******Mr. Alexander Frank died at his home at Busbee Friday night at the age of 98 years. He is thought to have been at the time of his death the oldest citizen of the county.
Mr. Frank had many descendants. Among his grandchildren are Robert C. Frank, WC Frank, Mrs. George Poore, and Mrs. OE Cole.
The funeral will take place this morning at 11 o'clock from New Salem church.
His grand children will leave this morning to attend the funeral.
Death of Mrs. Frank
Mrs. Barbara Frank, one of the best known residents of Asheville, died this morning at 1:45, at her home, No. 278 College street. Heart disease was the cause of her death, which was rather sudden. Mrs. Frank was 76 years old and was greatly respected and beloved by all with whom she came in contact. She had lived in Buncombe county for about 50 years, 40 of which she has been in Asheville. She joined the Methodist church when young and was a faithful and consistent member of it. She was a member of the Central Methodist church, south, in this city.
She had charge of the infant class in the Sunday school of that church for a number of years, and had under her teaching a large number of those who are now among Asheville's best business men. The funeral services will be conducted at her late residence by Rev. G.C. Rankin, her pastor, tomorrow at 10 a.m. The interment will take place at Riverside cemetery.
At her residence, 278 College Street, this city, Wednesday morning, 18th inst., Mrs. Barbara Frank.
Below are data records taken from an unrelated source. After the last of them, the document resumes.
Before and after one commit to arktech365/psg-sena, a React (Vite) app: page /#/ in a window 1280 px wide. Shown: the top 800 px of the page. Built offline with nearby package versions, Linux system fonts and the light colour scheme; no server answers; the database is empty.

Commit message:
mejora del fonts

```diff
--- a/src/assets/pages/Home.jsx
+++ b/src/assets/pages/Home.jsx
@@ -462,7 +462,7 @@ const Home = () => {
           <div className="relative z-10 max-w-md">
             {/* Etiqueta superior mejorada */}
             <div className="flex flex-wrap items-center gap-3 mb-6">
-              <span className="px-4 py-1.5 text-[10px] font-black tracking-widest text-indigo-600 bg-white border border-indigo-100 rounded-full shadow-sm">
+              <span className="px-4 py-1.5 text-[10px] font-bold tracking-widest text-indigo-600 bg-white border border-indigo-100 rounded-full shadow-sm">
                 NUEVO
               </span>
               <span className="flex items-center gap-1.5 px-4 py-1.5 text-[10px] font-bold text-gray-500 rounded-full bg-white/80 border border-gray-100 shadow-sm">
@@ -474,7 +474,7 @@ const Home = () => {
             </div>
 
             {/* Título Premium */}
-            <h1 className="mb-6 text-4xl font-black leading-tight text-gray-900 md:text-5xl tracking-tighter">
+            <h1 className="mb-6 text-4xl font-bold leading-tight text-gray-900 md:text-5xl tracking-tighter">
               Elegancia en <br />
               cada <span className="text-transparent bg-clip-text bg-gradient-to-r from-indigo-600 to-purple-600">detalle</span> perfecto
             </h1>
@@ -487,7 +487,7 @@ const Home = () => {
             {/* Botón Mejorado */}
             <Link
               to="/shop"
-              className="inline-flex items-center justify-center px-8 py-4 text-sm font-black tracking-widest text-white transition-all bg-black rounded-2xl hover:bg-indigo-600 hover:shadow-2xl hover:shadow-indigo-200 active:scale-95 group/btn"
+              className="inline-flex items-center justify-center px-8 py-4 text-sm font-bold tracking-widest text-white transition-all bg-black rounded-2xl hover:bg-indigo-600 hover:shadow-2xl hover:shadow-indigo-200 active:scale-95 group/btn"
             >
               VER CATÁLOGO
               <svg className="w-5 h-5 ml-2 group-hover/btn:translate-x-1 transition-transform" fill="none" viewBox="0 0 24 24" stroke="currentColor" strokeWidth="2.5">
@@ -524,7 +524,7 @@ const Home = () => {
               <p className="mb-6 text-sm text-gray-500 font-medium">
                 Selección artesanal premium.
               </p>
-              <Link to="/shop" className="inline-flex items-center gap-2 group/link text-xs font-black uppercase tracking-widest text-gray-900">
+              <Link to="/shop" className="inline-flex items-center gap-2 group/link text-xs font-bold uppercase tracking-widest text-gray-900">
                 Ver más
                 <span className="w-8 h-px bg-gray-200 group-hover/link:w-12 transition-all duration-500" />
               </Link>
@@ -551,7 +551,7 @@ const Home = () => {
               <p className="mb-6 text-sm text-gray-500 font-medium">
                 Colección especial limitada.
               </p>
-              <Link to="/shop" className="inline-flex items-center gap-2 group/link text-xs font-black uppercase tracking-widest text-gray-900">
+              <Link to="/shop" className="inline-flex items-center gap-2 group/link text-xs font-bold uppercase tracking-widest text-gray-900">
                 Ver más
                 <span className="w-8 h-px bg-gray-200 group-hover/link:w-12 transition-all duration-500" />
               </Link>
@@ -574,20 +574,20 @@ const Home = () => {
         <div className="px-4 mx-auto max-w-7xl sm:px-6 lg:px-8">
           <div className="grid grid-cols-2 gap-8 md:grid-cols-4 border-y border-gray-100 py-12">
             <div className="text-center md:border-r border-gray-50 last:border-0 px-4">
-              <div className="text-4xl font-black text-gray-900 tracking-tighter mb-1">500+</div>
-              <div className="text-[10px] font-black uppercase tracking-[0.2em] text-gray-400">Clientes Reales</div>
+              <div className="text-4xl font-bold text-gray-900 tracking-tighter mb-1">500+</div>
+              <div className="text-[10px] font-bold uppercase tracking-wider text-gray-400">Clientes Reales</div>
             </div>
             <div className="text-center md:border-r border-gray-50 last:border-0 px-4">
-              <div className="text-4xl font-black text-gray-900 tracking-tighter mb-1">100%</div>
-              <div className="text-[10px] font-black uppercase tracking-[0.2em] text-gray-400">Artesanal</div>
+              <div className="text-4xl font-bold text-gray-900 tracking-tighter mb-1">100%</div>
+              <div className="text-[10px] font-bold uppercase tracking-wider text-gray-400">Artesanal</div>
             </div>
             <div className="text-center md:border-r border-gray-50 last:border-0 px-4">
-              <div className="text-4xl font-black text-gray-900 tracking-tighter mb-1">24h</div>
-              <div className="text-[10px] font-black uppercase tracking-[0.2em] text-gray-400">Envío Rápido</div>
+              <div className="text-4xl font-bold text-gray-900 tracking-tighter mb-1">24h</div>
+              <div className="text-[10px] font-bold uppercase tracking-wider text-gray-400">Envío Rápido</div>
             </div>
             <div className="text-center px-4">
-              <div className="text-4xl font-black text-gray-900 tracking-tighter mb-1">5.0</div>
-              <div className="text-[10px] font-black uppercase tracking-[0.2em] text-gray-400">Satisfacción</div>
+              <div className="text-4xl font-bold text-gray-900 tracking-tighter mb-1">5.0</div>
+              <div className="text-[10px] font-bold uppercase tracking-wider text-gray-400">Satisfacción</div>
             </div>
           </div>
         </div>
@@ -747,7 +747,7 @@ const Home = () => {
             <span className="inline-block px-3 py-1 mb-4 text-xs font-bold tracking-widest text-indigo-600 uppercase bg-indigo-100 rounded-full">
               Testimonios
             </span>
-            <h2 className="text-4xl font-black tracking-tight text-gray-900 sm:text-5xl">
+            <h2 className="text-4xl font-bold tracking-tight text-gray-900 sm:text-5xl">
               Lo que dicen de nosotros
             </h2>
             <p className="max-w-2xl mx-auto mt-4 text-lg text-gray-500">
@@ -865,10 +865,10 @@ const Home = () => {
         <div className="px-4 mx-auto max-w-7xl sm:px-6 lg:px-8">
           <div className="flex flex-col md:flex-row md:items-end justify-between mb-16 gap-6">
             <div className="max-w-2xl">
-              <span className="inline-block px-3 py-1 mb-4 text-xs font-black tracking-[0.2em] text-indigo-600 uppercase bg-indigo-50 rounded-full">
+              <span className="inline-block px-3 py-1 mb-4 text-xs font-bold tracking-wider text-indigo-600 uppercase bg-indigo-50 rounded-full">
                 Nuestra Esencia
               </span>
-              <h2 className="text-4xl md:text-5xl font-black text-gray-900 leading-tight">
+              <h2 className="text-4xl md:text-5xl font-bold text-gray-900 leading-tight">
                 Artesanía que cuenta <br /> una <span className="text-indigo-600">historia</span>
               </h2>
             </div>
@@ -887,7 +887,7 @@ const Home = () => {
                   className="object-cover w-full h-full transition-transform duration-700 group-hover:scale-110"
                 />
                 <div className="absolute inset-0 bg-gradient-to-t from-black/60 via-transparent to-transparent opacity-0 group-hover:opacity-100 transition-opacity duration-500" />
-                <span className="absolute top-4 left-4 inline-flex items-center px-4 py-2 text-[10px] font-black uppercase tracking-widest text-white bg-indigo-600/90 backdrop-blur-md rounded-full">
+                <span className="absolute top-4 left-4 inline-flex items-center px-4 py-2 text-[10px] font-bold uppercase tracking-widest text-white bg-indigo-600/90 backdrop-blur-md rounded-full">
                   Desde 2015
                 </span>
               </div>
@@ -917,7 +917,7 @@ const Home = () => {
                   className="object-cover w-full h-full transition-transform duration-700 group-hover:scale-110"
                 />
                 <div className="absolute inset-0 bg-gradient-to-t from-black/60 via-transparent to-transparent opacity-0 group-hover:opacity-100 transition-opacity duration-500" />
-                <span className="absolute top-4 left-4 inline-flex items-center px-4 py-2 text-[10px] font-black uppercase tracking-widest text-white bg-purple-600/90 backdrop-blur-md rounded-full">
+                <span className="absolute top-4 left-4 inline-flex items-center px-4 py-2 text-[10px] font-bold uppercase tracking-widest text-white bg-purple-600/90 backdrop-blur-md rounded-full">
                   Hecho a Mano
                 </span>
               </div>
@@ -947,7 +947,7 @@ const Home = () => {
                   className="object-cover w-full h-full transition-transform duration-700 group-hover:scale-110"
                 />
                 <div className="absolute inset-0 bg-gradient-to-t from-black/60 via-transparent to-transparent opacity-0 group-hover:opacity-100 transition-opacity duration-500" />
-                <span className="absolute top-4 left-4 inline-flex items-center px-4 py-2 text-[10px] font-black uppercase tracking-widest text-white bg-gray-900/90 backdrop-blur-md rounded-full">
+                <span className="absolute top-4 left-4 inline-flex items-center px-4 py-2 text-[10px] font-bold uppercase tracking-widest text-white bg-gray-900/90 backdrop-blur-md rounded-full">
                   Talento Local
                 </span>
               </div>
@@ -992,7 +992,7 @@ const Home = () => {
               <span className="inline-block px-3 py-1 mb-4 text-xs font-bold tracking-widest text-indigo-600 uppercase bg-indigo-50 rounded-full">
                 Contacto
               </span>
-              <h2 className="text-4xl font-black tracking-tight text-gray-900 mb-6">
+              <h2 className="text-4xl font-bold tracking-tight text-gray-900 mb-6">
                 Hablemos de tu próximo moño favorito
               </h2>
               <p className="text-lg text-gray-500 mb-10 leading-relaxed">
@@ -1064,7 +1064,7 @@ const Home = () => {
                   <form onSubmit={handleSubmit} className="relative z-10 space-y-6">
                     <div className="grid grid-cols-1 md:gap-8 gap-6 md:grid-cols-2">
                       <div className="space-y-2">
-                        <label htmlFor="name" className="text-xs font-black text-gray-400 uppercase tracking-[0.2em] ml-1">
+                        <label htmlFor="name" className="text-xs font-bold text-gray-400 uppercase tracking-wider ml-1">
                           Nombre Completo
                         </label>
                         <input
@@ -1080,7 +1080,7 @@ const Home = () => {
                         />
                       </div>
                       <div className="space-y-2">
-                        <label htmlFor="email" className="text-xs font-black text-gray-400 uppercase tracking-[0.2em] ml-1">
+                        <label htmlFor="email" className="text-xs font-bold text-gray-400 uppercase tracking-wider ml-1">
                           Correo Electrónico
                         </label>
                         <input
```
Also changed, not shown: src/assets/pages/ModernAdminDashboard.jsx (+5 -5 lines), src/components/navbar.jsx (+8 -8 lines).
She was born in Rowan county January 14, 1814, moved to Buncombe in 1840, where she has since resided; was manager of the Wayside Hospital at this place during the war, and her ministrations to the sick and wounded can never be forgotten. She has been a consistent member of the M.E. Church South for more than 60 years. A son and four grand-children survive her, with hosts of friends who sincerely mourn her death. Verily, a good woman has gone to her reward. Funeral services were held at residence Thursday morning at 10 o'clock.